Supplied entries —

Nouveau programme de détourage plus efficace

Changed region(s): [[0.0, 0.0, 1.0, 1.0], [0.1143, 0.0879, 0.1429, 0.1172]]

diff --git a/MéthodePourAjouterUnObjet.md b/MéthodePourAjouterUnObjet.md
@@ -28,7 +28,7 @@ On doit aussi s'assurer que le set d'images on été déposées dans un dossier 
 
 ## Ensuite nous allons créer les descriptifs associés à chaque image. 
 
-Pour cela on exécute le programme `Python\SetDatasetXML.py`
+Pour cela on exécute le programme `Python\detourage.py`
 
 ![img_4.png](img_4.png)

==

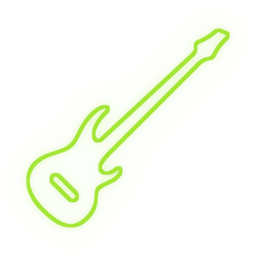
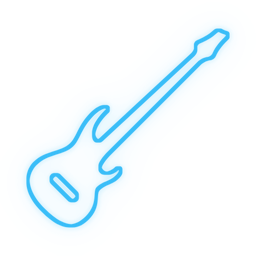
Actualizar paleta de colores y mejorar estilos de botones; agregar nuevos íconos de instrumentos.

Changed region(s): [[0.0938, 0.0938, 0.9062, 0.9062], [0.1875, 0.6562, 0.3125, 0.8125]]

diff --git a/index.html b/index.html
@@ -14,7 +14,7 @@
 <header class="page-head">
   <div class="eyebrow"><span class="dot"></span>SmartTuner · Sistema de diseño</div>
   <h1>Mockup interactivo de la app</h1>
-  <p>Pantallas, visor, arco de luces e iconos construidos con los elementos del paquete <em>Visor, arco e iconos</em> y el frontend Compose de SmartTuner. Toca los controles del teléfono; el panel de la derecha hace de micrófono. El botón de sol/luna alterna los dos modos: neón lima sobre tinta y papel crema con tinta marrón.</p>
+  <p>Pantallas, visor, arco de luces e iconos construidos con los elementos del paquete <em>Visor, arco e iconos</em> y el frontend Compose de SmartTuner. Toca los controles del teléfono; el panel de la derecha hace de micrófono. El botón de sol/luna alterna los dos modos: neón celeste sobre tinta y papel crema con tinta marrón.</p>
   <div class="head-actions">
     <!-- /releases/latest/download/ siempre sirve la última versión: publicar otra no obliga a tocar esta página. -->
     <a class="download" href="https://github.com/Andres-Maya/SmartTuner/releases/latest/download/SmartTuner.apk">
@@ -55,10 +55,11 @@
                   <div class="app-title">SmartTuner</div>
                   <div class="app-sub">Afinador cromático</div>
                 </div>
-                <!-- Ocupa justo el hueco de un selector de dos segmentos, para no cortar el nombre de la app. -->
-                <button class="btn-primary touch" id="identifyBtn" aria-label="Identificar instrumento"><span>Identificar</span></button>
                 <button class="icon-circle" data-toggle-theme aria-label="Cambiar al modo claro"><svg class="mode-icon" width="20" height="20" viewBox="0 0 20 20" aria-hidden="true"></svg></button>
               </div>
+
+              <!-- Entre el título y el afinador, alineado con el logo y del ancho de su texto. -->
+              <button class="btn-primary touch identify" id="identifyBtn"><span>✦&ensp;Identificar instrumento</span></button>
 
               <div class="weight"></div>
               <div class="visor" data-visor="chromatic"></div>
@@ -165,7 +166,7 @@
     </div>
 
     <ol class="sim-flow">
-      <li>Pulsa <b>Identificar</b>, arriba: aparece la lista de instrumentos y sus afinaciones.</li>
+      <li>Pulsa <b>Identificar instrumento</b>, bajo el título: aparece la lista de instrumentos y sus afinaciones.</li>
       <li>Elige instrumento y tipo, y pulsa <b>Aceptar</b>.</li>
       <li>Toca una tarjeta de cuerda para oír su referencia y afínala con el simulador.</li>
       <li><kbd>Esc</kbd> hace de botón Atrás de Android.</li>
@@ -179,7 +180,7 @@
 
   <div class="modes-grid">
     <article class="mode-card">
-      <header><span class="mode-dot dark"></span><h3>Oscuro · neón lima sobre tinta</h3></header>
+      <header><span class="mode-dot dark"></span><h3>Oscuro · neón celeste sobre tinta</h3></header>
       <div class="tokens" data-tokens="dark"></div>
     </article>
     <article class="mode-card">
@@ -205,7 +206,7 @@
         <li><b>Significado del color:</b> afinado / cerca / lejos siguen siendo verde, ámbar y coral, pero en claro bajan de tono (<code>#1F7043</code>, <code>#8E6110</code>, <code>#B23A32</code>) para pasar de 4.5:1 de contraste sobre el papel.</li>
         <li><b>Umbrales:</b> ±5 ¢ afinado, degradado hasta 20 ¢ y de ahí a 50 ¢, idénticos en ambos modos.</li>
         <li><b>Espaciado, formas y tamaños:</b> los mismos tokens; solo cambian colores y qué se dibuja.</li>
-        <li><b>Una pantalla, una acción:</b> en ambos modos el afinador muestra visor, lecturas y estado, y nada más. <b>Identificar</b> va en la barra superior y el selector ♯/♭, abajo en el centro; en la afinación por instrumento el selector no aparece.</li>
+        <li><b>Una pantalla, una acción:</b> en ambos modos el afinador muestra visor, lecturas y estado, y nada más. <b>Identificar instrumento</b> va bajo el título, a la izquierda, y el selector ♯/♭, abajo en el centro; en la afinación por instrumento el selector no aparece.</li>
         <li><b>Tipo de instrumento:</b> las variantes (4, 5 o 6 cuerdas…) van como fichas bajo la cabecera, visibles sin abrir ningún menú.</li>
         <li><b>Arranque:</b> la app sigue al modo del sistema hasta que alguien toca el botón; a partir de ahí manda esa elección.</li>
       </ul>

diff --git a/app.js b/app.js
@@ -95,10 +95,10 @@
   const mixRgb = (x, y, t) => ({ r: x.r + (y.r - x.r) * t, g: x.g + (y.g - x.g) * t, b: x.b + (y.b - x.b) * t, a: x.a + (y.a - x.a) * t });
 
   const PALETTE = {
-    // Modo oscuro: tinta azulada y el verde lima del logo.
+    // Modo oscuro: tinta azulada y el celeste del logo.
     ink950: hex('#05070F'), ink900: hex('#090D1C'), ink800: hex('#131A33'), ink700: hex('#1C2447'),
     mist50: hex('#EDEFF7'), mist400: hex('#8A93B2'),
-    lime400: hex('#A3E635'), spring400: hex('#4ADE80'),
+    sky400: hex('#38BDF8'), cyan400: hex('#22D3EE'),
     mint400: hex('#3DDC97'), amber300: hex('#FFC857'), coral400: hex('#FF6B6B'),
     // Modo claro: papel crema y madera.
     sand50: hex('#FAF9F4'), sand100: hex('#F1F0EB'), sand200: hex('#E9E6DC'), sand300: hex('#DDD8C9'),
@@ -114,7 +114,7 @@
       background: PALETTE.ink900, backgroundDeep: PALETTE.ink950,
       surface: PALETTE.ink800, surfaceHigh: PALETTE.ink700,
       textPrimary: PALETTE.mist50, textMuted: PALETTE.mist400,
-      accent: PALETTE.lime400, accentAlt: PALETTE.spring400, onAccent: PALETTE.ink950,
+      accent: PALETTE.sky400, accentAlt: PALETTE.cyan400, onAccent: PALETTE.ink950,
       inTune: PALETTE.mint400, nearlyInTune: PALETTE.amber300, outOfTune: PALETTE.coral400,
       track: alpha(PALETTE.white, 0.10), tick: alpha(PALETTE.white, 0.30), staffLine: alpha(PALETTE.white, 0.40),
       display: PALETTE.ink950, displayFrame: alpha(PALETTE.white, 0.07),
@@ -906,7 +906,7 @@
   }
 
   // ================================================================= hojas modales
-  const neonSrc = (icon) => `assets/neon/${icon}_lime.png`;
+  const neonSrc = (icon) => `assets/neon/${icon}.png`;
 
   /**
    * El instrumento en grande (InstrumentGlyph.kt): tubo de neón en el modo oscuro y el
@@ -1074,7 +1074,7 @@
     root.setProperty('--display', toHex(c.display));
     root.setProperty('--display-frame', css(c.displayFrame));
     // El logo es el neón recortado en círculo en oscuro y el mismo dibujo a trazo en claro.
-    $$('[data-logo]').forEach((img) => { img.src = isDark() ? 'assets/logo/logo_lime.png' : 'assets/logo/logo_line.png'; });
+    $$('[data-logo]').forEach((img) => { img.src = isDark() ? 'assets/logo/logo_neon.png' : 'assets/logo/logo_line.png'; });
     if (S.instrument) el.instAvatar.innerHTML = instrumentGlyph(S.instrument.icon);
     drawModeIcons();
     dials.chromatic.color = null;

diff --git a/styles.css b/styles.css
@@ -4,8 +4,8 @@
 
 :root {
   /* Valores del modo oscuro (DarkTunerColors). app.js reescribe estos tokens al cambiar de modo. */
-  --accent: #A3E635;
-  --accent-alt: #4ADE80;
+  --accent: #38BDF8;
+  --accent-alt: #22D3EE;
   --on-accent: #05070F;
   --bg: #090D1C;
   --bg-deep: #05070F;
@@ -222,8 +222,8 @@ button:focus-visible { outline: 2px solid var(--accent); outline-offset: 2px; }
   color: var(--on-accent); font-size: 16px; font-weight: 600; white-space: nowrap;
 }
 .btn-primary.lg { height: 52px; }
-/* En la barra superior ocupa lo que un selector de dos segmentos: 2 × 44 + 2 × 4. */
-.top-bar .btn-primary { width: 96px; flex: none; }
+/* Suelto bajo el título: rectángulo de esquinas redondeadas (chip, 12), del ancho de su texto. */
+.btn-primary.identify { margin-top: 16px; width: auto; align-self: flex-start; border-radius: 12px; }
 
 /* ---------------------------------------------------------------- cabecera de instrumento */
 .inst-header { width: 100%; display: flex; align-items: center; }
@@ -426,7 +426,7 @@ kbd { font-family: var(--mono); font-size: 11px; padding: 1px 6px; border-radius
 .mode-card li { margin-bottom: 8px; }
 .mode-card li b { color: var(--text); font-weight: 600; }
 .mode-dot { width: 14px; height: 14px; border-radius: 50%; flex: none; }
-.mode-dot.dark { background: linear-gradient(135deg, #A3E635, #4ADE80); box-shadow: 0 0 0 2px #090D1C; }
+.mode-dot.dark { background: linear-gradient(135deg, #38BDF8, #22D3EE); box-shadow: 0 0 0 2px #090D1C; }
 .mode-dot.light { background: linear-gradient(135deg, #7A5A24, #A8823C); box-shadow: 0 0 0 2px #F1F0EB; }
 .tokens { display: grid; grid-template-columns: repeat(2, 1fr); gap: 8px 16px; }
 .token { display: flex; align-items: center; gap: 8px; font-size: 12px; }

* * *

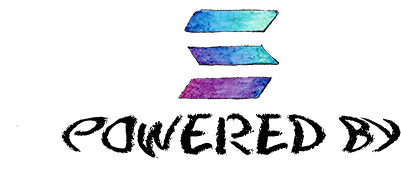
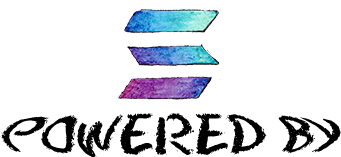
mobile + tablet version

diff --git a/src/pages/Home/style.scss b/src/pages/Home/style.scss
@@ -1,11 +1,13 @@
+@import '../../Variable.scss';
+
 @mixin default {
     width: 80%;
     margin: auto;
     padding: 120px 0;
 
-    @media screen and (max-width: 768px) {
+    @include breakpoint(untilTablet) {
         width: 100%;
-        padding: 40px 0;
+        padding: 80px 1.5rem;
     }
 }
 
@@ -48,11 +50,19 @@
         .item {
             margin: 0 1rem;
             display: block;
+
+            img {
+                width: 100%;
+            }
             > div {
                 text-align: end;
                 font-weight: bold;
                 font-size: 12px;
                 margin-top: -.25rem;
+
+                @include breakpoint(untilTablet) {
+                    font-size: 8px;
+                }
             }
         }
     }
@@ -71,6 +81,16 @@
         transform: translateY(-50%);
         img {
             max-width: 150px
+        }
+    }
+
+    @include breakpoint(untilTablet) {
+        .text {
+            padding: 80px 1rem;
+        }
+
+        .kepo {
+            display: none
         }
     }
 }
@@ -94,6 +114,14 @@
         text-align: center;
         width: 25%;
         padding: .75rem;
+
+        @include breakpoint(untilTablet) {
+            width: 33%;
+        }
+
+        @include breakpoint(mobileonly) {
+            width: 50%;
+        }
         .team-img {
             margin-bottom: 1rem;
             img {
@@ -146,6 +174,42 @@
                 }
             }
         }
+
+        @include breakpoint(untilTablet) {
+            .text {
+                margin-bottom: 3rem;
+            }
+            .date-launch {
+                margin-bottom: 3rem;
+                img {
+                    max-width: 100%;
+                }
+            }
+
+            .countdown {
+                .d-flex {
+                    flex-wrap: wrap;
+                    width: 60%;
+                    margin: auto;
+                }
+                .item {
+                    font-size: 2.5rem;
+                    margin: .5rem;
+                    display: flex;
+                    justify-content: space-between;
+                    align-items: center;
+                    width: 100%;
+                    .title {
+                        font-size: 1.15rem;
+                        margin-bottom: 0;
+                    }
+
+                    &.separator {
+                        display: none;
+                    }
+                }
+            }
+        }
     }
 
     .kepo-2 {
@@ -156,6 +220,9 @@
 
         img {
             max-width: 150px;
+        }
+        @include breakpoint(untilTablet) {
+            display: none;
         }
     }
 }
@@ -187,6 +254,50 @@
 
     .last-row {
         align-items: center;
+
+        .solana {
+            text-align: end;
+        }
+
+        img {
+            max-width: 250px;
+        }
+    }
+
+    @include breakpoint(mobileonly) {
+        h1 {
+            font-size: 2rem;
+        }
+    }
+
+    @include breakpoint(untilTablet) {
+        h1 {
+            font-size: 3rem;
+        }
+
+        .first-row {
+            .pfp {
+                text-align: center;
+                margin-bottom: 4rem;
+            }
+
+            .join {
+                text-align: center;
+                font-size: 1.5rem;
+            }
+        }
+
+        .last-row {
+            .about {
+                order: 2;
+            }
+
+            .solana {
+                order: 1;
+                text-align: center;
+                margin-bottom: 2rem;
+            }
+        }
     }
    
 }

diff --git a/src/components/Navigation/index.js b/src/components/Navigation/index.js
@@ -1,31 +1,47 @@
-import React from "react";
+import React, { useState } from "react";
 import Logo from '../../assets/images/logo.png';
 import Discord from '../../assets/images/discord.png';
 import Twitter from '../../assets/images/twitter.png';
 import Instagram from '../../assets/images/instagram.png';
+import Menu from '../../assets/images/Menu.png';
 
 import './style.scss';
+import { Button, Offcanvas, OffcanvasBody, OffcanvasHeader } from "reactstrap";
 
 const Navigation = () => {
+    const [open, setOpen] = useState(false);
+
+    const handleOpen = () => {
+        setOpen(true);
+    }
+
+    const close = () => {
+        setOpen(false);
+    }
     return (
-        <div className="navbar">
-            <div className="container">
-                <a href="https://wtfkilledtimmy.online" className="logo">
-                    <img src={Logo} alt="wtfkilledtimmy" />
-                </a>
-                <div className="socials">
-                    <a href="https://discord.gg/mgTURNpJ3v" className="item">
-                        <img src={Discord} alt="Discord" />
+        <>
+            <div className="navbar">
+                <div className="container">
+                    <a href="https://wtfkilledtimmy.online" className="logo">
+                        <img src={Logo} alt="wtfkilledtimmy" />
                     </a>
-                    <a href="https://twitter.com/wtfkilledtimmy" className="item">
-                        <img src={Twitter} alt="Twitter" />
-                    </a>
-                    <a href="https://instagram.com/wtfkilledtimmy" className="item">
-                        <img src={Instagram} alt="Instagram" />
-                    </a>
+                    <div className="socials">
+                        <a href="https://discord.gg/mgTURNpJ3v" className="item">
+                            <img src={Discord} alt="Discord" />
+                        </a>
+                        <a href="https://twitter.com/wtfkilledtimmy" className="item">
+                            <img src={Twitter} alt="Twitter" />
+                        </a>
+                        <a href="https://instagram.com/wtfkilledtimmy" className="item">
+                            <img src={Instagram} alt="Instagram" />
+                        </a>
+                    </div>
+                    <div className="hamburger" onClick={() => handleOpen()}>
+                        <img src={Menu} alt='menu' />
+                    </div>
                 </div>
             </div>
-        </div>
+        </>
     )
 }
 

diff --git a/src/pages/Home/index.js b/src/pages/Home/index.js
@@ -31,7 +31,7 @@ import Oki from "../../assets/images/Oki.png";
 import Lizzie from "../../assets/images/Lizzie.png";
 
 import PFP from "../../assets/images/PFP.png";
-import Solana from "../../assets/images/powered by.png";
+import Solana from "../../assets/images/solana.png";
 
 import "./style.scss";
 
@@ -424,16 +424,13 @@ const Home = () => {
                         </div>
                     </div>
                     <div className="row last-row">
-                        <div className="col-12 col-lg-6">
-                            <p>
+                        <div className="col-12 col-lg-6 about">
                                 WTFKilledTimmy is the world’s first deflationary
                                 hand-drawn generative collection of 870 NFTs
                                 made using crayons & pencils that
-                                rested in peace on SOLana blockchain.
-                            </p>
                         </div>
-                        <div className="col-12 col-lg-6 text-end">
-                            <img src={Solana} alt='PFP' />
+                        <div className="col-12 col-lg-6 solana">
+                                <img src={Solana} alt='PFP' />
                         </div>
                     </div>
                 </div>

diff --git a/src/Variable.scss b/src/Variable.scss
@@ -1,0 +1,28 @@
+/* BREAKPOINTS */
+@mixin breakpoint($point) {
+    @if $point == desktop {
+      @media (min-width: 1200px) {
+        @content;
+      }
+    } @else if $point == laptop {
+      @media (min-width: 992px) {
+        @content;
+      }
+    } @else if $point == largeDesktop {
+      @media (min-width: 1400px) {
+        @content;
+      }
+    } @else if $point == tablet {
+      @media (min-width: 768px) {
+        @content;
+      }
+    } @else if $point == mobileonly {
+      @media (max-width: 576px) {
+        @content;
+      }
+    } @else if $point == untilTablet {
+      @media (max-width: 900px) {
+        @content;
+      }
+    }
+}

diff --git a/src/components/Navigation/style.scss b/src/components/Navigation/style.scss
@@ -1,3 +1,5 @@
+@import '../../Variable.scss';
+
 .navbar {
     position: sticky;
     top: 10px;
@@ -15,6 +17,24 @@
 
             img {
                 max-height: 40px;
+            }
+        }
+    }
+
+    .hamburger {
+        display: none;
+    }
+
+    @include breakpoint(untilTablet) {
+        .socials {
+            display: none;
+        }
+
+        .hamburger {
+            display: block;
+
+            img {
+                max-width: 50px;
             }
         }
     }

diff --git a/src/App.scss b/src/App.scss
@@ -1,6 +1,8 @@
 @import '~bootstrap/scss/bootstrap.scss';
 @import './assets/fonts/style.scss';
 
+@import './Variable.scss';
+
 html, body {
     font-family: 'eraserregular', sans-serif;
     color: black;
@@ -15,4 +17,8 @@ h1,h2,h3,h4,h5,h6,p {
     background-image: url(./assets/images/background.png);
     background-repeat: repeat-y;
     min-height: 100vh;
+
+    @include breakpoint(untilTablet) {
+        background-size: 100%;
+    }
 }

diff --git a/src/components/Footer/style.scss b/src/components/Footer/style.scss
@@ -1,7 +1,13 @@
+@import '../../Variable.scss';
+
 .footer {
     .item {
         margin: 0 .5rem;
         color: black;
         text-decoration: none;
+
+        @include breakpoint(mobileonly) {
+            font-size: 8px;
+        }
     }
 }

Exercise —
Report back each line of the entries that holds the string "align".

Expected answer —
+.btn-primary.identify { margin-top: 16px; width: auto; align-self: flex-start; border-radius: 12px; }
 .inst-header { width: 100%; display: flex; align-items: center; }
 .token { display: flex; align-items: center; gap: 8px; font-size: 12px; }
                 text-align: end;
         text-align: center;
+                    align-items: center;
         align-items: center;
+            text-align: end;
+                text-align: center;
+                text-align: center;
+                text-align: center;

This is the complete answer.